(Beginning of TASK DATA)
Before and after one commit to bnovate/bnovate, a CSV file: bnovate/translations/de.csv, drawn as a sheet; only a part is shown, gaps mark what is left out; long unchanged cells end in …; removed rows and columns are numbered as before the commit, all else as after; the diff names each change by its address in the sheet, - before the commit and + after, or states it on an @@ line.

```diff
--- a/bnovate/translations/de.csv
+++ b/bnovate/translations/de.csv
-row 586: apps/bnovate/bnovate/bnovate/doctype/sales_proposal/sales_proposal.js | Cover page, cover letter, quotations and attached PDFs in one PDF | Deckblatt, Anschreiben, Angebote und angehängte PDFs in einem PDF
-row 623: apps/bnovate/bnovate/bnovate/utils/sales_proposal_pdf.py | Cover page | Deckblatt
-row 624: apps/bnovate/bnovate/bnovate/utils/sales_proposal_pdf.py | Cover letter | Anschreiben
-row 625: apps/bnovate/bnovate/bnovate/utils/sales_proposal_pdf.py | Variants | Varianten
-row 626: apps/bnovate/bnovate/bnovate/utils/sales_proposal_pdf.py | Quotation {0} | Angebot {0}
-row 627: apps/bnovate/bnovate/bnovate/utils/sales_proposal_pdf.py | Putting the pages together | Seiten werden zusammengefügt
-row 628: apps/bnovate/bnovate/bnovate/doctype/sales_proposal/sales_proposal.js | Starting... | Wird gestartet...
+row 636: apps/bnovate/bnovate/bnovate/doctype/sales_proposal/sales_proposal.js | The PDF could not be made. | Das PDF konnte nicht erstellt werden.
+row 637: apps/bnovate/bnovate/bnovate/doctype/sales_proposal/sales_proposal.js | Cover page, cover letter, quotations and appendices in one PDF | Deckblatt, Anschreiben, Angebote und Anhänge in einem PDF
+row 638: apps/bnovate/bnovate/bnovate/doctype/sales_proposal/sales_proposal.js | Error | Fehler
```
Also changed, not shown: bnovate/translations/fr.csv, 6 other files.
(End of TASK DATA)
» **WHAT TO WORK ON**
Every entry must appear in the answer, reproduced exactly.

» **RESULT OF THIS EXERCISE**
Before and after one commit to bnovate/bnovate, a CSV file: bnovate/translations/de.csv, drawn as a sheet; only a part is shown, gaps mark what is left out; long unchanged cells end in …; removed rows and columns are numbered as before the commit, all else as after; the diff names each change by its address in the sheet, - before the commit and + after, or states it on an @@ line.

```diff
--- a/bnovate/translations/de.csv
+++ b/bnovate/translations/de.csv
-row 586: apps/bnovate/bnovate/bnovate/doctype/sales_proposal/sales_proposal.js | Cover page, cover letter, quotations and attached PDFs in one PDF | Deckblatt, Anschreiben, Angebote und angehängte PDFs in einem PDF
-row 623: apps/bnovate/bnovate/bnovate/utils/sales_proposal_pdf.py | Cover page | Deckblatt
-row 624: apps/bnovate/bnovate/bnovate/utils/sales_proposal_pdf.py | Cover letter | Anschreiben
-row 625: apps/bnovate/bnovate/bnovate/utils/sales_proposal_pdf.py | Variants | Varianten
-row 626: apps/bnovate/bnovate/bnovate/utils/sales_proposal_pdf.py | Quotation {0} | Angebot {0}
-row 627: apps/bnovate/bnovate/bnovate/utils/sales_proposal_pdf.py | Putting the pages together | Seiten werden zusammengefügt
-row 628: apps/bnovate/bnovate/bnovate/doctype/sales_proposal/sales_proposal.js | Starting... | Wird gestartet...
+row 636: apps/bnovate/bnovate/bnovate/doctype/sales_proposal/sales_proposal.js | The PDF could not be made. | Das PDF konnte nicht erstellt werden.
+row 637: apps/bnovate/bnovate/bnovate/doctype/sales_proposal/sales_proposal.js | Cover page, cover letter, quotations and appendices in one PDF | Deckblatt, Anschreiben, Angebote und Anhänge in einem PDF
+row 638: apps/bnovate/bnovate/bnovate/doctype/sales_proposal/sales_proposal.js | Error | Fehler
```
Also changed, not shown: bnovate/translations/fr.csv, 6 other files.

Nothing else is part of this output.